“He got his head around complicated issues quickly,” Fraser said in an interview in Sydney yesterday. “It’s a difficult portfolio that’s going to require a lot of negotiation skills, and I think he has a demonstrated track record.”
While a price on carbon in Australia is inevitable, “it’s going to be very difficult” to achieve in the next two or three years, Fraser said.
Risk to Investment
“I don’t think anyone can predict how this is going to unfold, but if there isn’t legislative change, you won’t get large-scale investments like replacing coal-fired power stations with gas to make a real difference,” he said.
AGL rose 1.8 percent to A$15.82 at the market’s 4:10 p.m. close in Sydney. The stock has climbed 13 percent this year, compared with a 4.3 percent drop in the benchmark S&P/ASX 200 Index.
Australian lawmakers should consider an emissions-trading system that applies only to electricity generation and excludes transport and agriculture, Fraser said at a conference today.
“When you look at Canberra and you look at the political difficulties, and you look at the interests of stakeholders around the country, one of the things I would reflect on is that perhaps we have been too ambitious in trying to introduce an all-encompassing CPRS or emissions-trading scheme,” he said.
TRUenergy’s McIndoe said the government’s prior carbon pollution reduction plan introduced while Kevin Rudd was prime minister would have “impaired the company’s business by several hundred million dollars” and addressed the power industry last. McIndoe said in the interview he supports the AGL chief’s idea.
“I think Michael Fraser is right,” he said.
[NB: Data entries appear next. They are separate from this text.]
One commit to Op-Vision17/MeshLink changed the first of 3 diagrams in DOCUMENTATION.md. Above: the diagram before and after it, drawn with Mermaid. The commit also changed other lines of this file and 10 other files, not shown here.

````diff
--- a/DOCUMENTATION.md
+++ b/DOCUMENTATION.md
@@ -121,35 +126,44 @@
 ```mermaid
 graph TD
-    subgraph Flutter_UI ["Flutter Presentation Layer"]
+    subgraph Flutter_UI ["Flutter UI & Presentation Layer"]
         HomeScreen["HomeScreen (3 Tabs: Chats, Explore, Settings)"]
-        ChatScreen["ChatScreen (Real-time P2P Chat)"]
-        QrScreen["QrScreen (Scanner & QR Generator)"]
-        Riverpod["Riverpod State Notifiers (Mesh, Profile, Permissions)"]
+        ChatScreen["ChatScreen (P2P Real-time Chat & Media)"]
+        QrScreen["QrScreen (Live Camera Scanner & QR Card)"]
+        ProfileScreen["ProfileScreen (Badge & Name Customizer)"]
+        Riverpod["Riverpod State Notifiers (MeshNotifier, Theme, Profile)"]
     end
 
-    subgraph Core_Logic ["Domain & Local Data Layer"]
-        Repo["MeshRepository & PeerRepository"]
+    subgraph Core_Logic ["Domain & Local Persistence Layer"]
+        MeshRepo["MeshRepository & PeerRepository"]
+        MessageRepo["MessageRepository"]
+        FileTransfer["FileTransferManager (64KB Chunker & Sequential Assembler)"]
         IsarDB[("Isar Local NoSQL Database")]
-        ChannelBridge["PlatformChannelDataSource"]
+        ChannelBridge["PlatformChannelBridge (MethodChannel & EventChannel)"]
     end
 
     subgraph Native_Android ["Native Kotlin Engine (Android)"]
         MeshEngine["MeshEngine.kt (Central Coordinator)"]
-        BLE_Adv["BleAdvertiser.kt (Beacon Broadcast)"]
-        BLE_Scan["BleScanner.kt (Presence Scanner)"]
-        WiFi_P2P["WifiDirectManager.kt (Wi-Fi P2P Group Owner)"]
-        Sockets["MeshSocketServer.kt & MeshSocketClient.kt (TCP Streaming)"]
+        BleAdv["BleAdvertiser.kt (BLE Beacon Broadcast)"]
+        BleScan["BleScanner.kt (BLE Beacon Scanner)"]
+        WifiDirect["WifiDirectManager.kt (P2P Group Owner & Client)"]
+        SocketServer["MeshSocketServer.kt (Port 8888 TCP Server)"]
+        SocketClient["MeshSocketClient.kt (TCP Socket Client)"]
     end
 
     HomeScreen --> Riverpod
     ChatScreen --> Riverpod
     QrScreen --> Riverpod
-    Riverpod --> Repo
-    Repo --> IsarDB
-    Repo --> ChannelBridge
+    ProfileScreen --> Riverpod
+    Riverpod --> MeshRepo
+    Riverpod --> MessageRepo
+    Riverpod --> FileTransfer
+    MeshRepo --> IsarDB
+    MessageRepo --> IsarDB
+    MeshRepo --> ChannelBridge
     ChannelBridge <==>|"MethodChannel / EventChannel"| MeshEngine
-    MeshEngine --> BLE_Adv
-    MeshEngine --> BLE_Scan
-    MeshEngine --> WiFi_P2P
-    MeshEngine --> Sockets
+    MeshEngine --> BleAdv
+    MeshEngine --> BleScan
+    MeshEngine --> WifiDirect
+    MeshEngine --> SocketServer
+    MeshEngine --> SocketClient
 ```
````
Gillard, who held on to power after the closest election in 70 years, won support from the Greens Party in exchange for setting up a climate change committee to move toward the introduction of a carbon price. The Greens benefited from a surge in support in the Aug. 21 election after the ruling Labor Party deferred its cap-and-trade plan until after 2012.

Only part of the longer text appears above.